┏━━

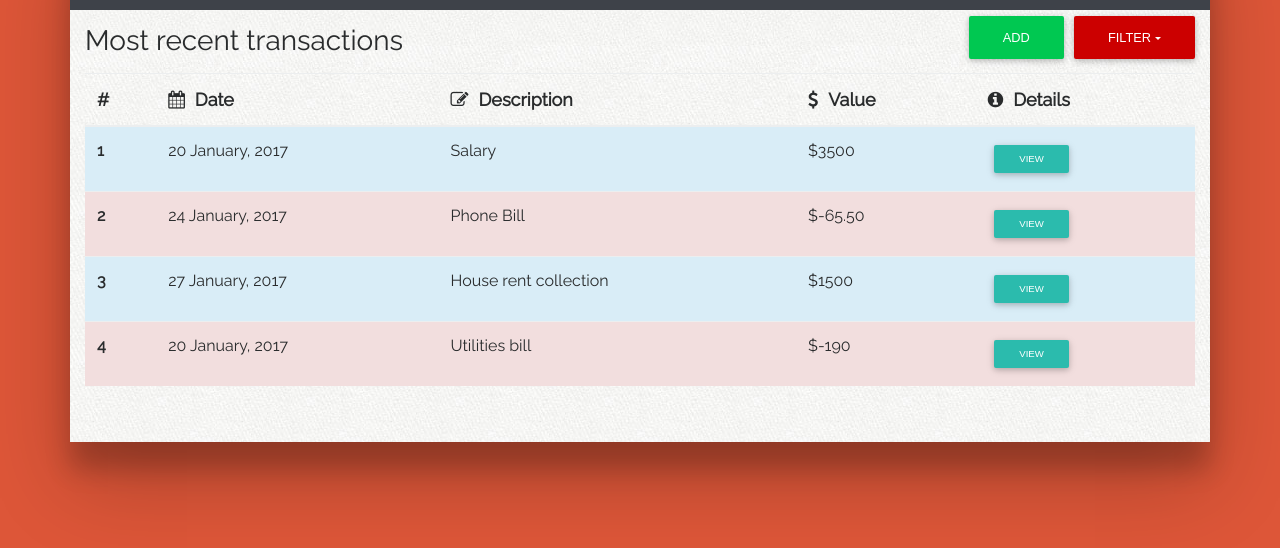
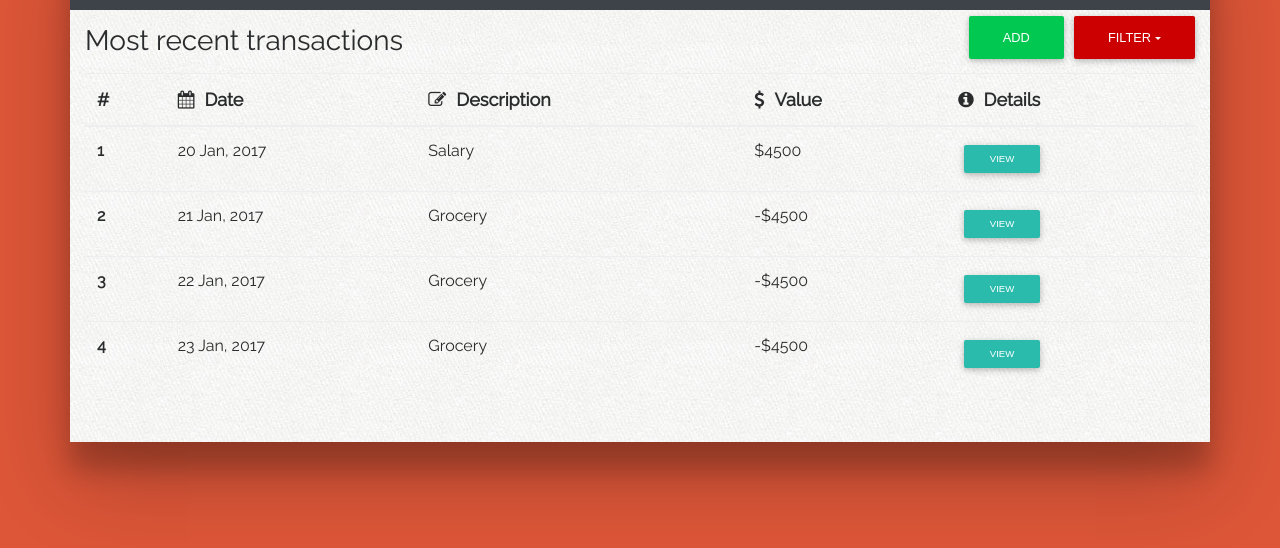
Before and after one commit to Shubham0813/PROG8165-Assignment-2, a plain HTML site: page dashboard.html in a window 1280 px wide. Shown: the part 132-680 px from the top of the page. Drawn offline with Linux system fonts and the light colour scheme.

Commit message:
added javascript for retrieving the JSON data

```diff
--- a/dashboard.html
+++ b/dashboard.html
@@ -59,43 +59,7 @@
         	<th><i class="fa fa-info-circle" aria-hidden="true"></i>Details</th>
     	  </tr>
 	    </thead>
-		  <tbody>
-    	  <tr class="table-info">
-            <th scope="row">1</th>
-            <td>20 January, 2017</td>
-            <td>Salary</td>
-            <td>$3500</td>
-            <td>
-              <button class="btn btn-sm btn-default">View</button>
-        	  </td>
-        </tr>
-    	  <tr class="table-danger">
-            <th scope="row">2</th>
-            <td>24 January, 2017</td>
-            <td>Phone Bill</td>
-            <td>$-65.50</td>
-            <td>
-              <button class="btn btn-sm btn-default">View</button>
-        	  </td>
-        </tr>
-    	  <tr class="table-info">
-            <th scope="row">3</th>
-            <td>27 January, 2017</td>
-            <td>House rent collection</td>
-            <td>$1500</td>
-            <td>
-              <button class="btn btn-sm btn-default">View</button>
-        	  </td>
-        </tr>
-    	  <tr class="table-danger">
-            <th scope="row">4</th>
-            <td>20 January, 2017</td>
-            <td>Utilities bill</td>
-            <td>$-190</td>
-            <td>
-              <button class="btn btn-sm btn-default">View</button>
-        	  </td>
-        </tr>
+		  <tbody id="tableBody">
 		  </tbody>
 	    </table>
 	    </div>
--- a/js/script.js
+++ b/js/script.js
@@ -5,3 +5,55 @@ function onFormSubmit(){
 	document.getElementById('success-message').style.display = "none";
 	},2000 );
 }
+
+(function() {
+	fillTransactionTable();
+})();
+
+function fillTransactionTable() {
+	generateRows();
+	//TODO
+	//addDetailButtonListeners();
+}
+
+function generateRows() {
+    getAllTransactions().forEach(appendTransactionRow);
+}
+
+function appendTransactionRow(transaction, index) {
+
+    var row = "<tr>" +
+		      "<th scope='row'>" + (index+1) + "</th>" +
+		      "<td>" + transaction.Date + "</td>" +
+		      "<td>" + transaction.Description + "</td>" +
+		      "<td>" + transaction.Value + "</td>" +
+		      "<td><button class='btn btn-sm btn-default modal-button' data-id='" + index +
+		      "' data-toggle='modal' data-target='#myModal'>View</button>" +
+          	  "</td>"+
+		      "</tr>";
+
+	document.getElementById("tableBody").innerHTML += row;
+}
+
+function getAllTransactions() {
+	return [{
+		"Date": "20 Jan, 2017",
+		"Description": "Salary",
+		"Value": "$4500"
+	},
+	{
+		"Date": "21 Jan, 2017",
+		"Description": "Grocery",
+		"Value": "-$4500"
+	},
+	{
+		"Date": "22 Jan, 2017",
+		"Description": "Grocery",
+		"Value": "-$4500"
+	},
+	{
+		"Date": "23 Jan, 2017",
+		"Description": "Grocery",
+		"Value": "-$4500"
+	}];
+}
```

┗━━

WHAT IS NEEDED:
Give back the material word for word, without images.

EXPECTED OUTPUT:
Before and after one commit to Shubham0813/PROG8165-Assignment-2, a plain HTML site: page dashboard.html in a window 1280 px wide. Shown: the part 132-680 px from the top of the page. Drawn offline with Linux system fonts and the light colour scheme.

Commit message:
added javascript for retrieving the JSON data

```diff
--- a/dashboard.html
+++ b/dashboard.html
@@ -59,43 +59,7 @@
         	<th><i class="fa fa-info-circle" aria-hidden="true"></i>Details</th>
     	  </tr>
 	    </thead>
-		  <tbody>
-    	  <tr class="table-info">
-            <th scope="row">1</th>
-            <td>20 January, 2017</td>
-            <td>Salary</td>
-            <td>$3500</td>
-            <td>
-              <button class="btn btn-sm btn-default">View</button>
-        	  </td>
-        </tr>
-    	  <tr class="table-danger">
-            <th scope="row">2</th>
-            <td>24 January, 2017</td>
-            <td>Phone Bill</td>
-            <td>$-65.50</td>
-            <td>
-              <button class="btn btn-sm btn-default">View</button>
-        	  </td>
-        </tr>
-    	  <tr class="table-info">
-            <th scope="row">3</th>
-            <td>27 January, 2017</td>
-            <td>House rent collection</td>
-            <td>$1500</td>
-            <td>
-              <button class="btn btn-sm btn-default">View</button>
-        	  </td>
-        </tr>
-    	  <tr class="table-danger">
-            <th scope="row">4</th>
-            <td>20 January, 2017</td>
-            <td>Utilities bill</td>
-            <td>$-190</td>
-            <td>
-              <button class="btn btn-sm btn-default">View</button>
-        	  </td>
-        </tr>
+		  <tbody id="tableBody">
 		  </tbody>
 	    </table>
 	    </div>
--- a/js/script.js
+++ b/js/script.js
@@ -5,3 +5,55 @@ function onFormSubmit(){
 	document.getElementById('success-message').style.display = "none";
 	},2000 );
 }
+
+(function() {
+	fillTransactionTable();
+})();
+
+function fillTransactionTable() {
+	generateRows();
+	//TODO
+	//addDetailButtonListeners();
+}
+
+function generateRows() {
+    getAllTransactions().forEach(appendTransactionRow);
+}
+
+function appendTransactionRow(transaction, index) {
+
+    var row = "<tr>" +
+		      "<th scope='row'>" + (index+1) + "</th>" +
+		      "<td>" + transaction.Date + "</td>" +
+		      "<td>" + transaction.Description + "</td>" +
+		      "<td>" + transaction.Value + "</td>" +
+		      "<td><button class='btn btn-sm btn-default modal-button' data-id='" + index +
+		      "' data-toggle='modal' data-target='#myModal'>View</button>" +
+          	  "</td>"+
+		      "</tr>";
+
+	document.getElementById("tableBody").innerHTML += row;
+}
+
+function getAllTransactions() {
+	return [{
+		"Date": "20 Jan, 2017",
+		"Description": "Salary",
+		"Value": "$4500"
+	},
+	{
+		"Date": "21 Jan, 2017",
+		"Description": "Grocery",
+		"Value": "-$4500"
+	},
+	{
+		"Date": "22 Jan, 2017",
+		"Description": "Grocery",
+		"Value": "-$4500"
+	},
+	{
+		"Date": "23 Jan, 2017",
+		"Description": "Grocery",
+		"Value": "-$4500"
+	}];
+}
```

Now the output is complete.